### TASK DESCRIPTION
Using the listing below, show all lines that hold the word "const".

### DATA
════════════════

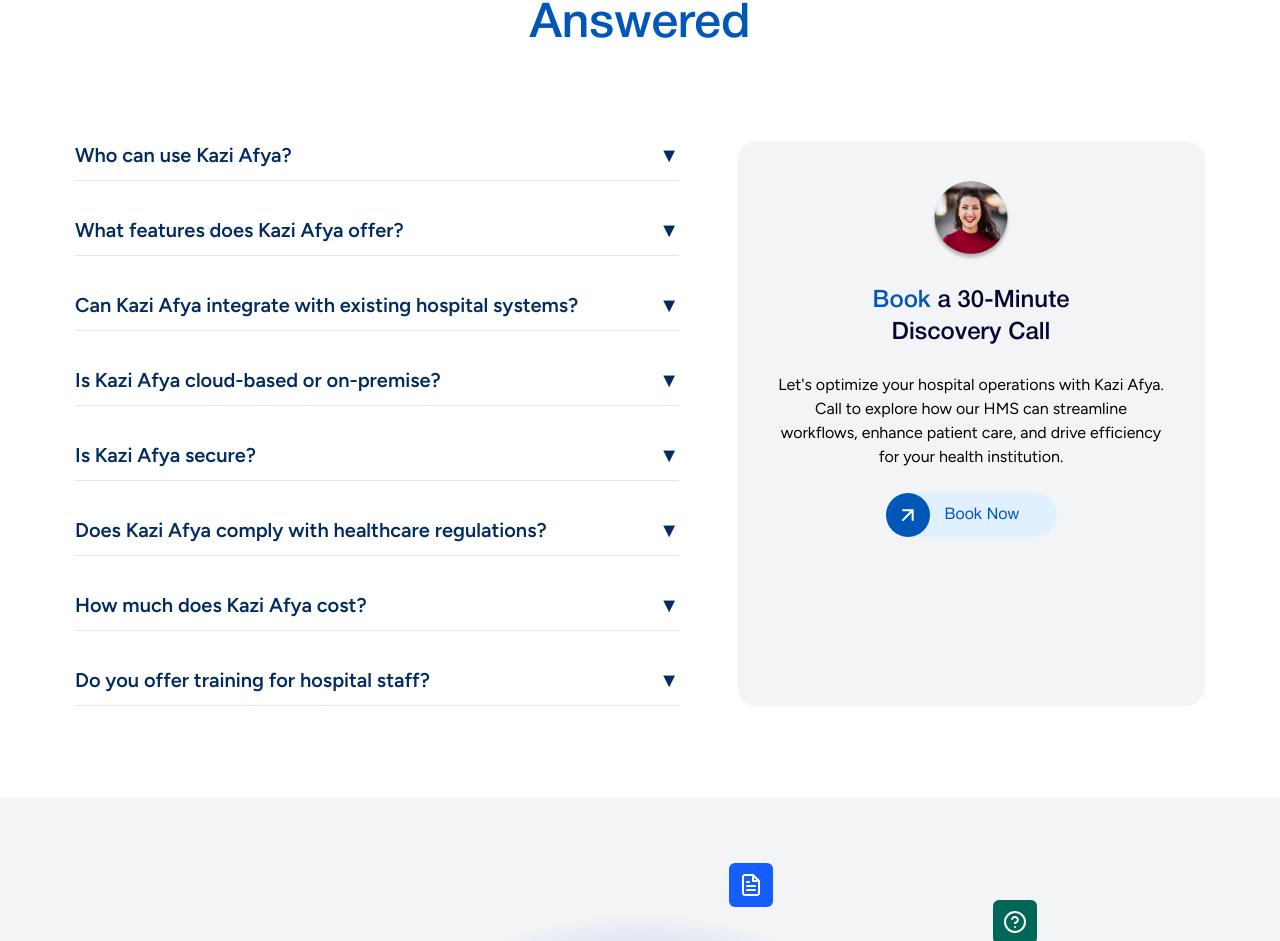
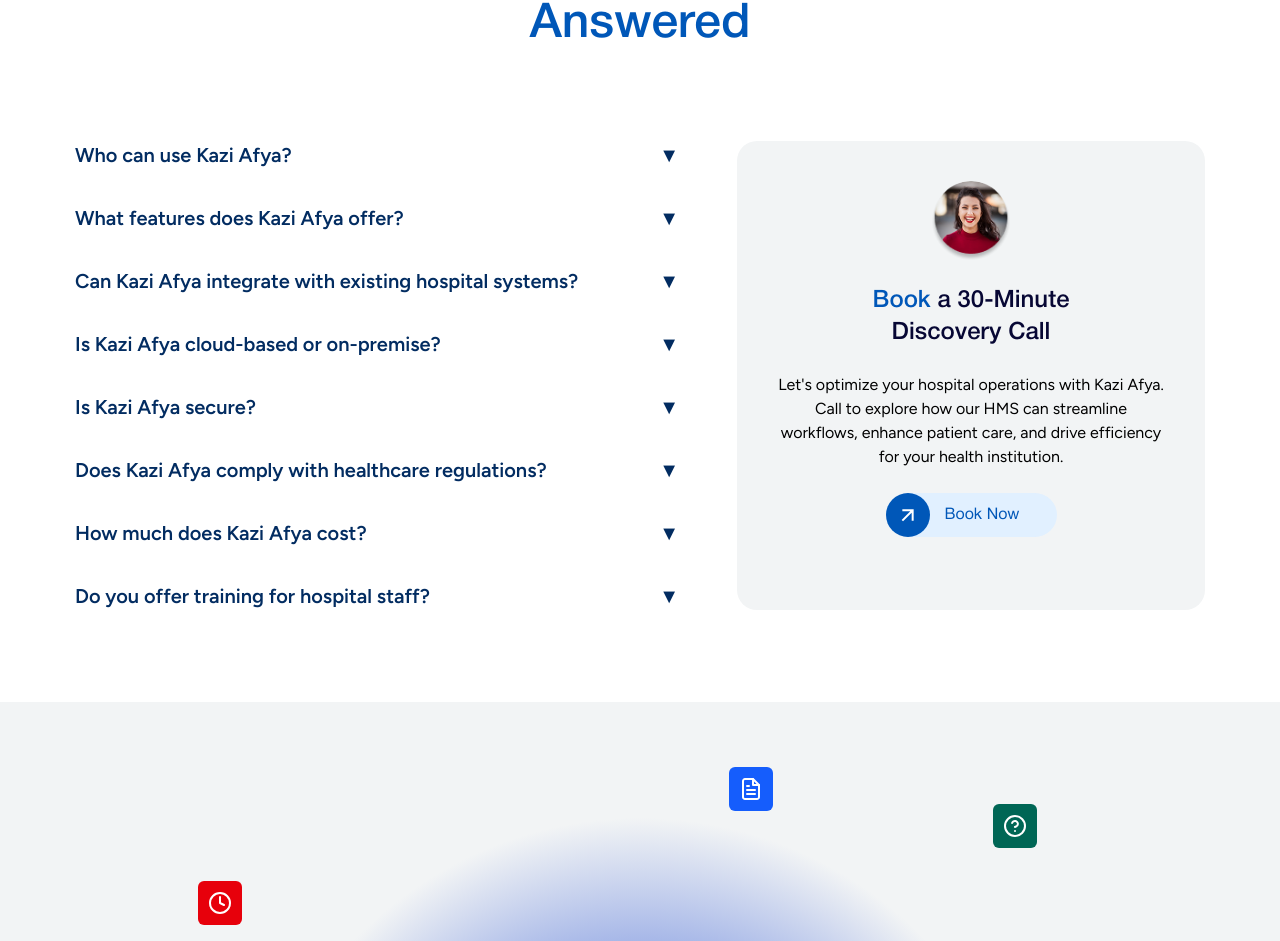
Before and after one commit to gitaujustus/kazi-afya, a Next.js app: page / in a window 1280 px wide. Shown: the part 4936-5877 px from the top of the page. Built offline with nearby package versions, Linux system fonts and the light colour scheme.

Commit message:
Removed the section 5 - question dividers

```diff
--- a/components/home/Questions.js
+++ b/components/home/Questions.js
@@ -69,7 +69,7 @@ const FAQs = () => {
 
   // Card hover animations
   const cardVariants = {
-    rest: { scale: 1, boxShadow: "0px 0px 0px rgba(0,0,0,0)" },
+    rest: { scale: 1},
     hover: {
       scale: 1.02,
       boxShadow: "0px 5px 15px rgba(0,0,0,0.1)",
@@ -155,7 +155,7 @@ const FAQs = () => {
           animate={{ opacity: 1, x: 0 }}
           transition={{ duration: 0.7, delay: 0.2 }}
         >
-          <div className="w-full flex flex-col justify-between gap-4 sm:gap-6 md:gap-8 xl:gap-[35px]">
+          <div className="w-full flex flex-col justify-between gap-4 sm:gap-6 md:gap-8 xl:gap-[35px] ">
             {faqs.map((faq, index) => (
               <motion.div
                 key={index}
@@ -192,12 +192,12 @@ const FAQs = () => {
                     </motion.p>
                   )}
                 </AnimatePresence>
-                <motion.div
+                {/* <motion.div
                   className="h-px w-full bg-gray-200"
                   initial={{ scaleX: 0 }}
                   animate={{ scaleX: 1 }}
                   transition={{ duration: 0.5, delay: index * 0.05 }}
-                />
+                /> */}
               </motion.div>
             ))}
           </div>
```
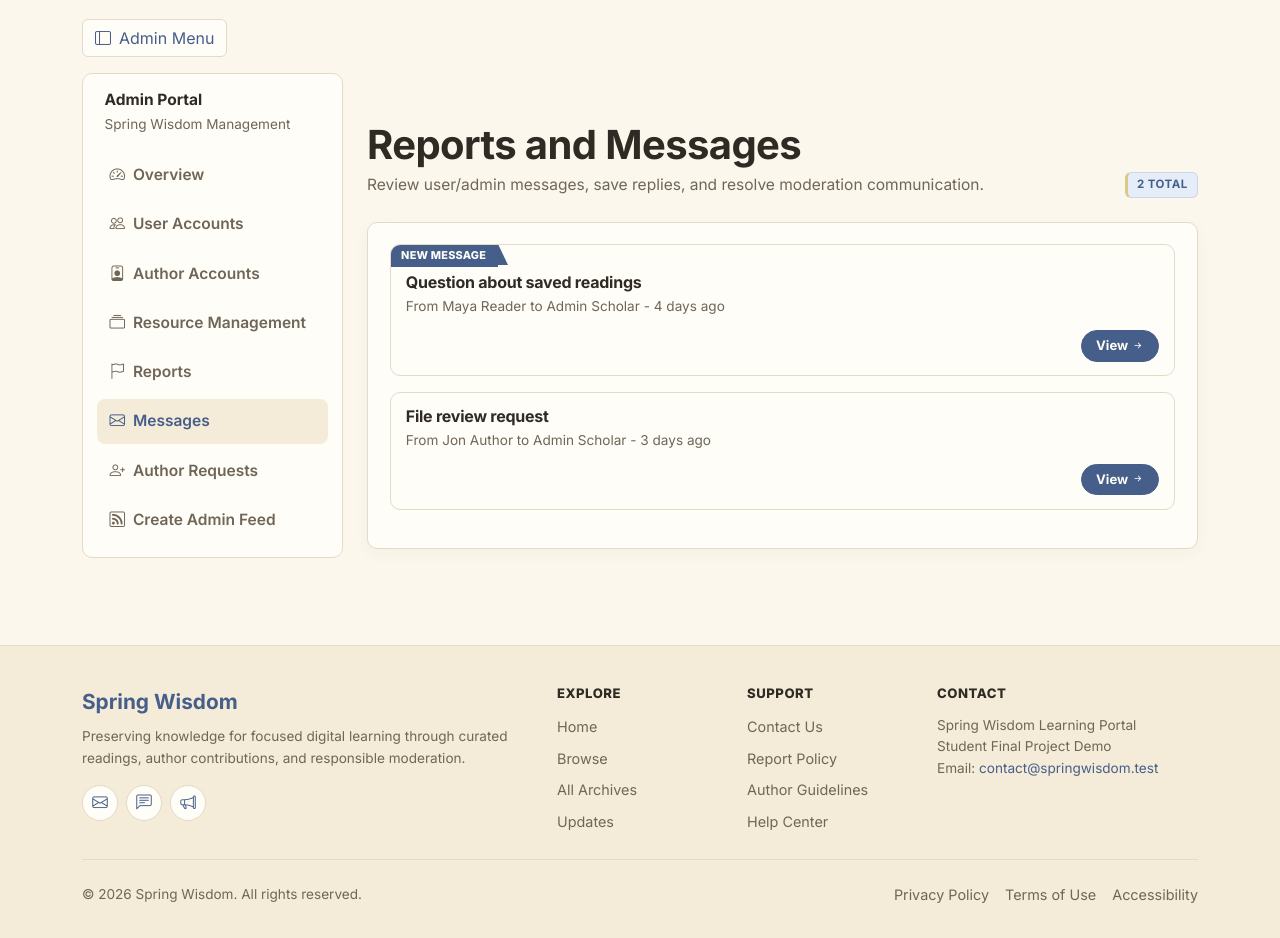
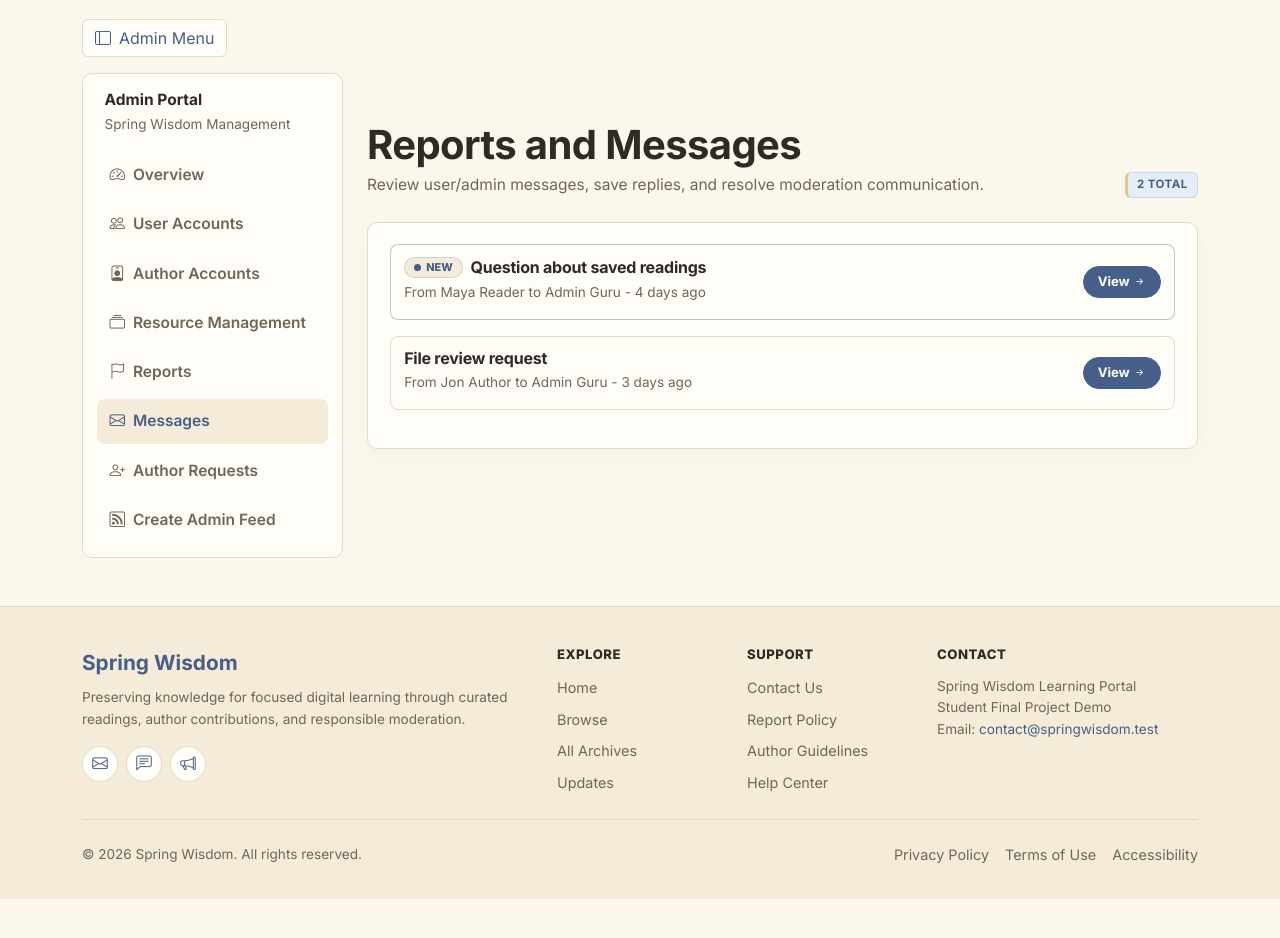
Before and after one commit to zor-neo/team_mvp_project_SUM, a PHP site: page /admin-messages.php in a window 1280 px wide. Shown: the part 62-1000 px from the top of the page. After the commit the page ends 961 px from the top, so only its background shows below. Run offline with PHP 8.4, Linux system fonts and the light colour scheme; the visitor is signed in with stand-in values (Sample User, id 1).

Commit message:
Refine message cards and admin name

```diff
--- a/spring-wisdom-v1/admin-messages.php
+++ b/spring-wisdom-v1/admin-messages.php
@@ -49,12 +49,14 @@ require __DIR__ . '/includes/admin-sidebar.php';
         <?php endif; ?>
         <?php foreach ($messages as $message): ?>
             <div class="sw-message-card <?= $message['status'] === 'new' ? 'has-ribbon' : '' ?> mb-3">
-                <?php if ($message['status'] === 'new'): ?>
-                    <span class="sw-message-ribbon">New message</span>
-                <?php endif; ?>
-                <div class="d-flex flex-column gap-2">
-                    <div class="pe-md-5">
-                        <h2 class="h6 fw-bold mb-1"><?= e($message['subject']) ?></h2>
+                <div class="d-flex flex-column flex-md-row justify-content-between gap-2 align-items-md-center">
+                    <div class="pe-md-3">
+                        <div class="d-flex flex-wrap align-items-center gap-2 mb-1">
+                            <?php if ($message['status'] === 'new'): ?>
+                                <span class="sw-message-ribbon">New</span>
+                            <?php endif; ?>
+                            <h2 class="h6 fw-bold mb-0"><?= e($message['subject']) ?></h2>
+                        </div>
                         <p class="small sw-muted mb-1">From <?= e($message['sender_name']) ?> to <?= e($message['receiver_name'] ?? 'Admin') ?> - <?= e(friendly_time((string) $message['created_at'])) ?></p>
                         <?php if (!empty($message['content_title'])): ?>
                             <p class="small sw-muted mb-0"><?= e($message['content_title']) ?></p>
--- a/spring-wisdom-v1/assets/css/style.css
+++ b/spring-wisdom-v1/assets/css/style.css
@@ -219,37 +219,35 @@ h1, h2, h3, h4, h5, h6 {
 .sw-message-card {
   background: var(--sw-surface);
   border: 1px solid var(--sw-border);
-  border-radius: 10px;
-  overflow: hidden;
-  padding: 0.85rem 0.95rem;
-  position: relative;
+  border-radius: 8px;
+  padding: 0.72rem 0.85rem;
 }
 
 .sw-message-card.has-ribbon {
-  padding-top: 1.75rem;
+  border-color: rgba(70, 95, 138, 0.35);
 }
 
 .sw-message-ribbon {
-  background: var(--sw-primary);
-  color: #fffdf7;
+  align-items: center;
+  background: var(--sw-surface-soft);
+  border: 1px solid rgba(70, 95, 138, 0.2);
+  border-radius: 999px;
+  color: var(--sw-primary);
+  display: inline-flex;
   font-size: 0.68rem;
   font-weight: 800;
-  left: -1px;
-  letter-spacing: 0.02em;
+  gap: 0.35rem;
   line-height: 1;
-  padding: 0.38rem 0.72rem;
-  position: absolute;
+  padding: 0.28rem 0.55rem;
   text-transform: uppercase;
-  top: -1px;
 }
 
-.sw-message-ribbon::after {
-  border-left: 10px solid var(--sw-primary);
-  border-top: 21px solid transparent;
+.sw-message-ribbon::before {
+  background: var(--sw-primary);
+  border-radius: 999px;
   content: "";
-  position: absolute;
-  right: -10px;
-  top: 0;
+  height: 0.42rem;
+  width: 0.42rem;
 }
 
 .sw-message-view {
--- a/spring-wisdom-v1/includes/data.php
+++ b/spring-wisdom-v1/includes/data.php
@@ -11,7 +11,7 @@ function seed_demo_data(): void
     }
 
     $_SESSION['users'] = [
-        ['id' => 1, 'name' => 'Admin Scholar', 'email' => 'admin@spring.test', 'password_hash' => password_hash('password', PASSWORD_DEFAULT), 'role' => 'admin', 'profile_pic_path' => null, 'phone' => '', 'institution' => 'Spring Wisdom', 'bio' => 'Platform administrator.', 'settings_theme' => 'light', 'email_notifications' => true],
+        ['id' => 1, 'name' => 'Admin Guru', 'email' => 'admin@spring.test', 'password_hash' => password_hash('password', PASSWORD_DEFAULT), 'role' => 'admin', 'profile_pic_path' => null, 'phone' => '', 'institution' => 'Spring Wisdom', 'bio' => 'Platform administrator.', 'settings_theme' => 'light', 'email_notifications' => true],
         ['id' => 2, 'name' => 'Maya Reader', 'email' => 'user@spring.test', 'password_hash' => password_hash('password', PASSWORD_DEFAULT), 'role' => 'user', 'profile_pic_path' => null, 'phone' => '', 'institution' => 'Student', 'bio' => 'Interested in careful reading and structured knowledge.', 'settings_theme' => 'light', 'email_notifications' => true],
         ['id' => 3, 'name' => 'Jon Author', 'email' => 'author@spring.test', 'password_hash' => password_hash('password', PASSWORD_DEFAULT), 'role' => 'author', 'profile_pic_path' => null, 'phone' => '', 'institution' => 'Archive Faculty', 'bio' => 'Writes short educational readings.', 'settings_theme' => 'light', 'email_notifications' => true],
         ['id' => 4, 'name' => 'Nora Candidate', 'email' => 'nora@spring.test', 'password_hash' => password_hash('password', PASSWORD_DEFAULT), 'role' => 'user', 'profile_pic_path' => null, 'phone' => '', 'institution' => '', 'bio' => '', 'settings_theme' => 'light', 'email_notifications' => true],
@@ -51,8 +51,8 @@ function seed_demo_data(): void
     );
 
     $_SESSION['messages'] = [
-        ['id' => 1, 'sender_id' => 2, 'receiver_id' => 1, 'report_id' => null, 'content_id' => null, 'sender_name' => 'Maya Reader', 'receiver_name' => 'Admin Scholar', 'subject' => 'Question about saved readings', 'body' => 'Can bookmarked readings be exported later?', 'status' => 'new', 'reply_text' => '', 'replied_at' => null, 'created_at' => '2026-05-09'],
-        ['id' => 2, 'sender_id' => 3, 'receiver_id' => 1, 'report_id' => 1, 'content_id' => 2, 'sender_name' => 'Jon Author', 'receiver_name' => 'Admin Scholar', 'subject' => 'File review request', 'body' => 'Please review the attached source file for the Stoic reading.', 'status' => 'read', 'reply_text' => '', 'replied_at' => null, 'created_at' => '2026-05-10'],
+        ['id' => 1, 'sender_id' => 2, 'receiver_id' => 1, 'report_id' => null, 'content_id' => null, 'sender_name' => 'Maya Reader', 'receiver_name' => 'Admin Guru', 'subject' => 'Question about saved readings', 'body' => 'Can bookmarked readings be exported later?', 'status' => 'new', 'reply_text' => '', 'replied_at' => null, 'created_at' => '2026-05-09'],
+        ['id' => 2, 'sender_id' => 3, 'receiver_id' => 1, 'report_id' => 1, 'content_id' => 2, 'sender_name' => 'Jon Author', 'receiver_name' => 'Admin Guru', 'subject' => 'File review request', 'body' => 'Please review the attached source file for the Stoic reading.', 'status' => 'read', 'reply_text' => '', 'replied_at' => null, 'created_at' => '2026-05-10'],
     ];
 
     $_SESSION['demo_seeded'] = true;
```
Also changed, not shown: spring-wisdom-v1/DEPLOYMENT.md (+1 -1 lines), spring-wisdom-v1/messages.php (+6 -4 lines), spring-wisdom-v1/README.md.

════════════════

### EXERCISE SOLUTION
@@ -69,7 +69,7 @@ const FAQs = () => {
   const cardVariants = {
@@ -155,7 +155,7 @@ const FAQs = () => {
@@ -192,12 +192,12 @@ const FAQs = () => {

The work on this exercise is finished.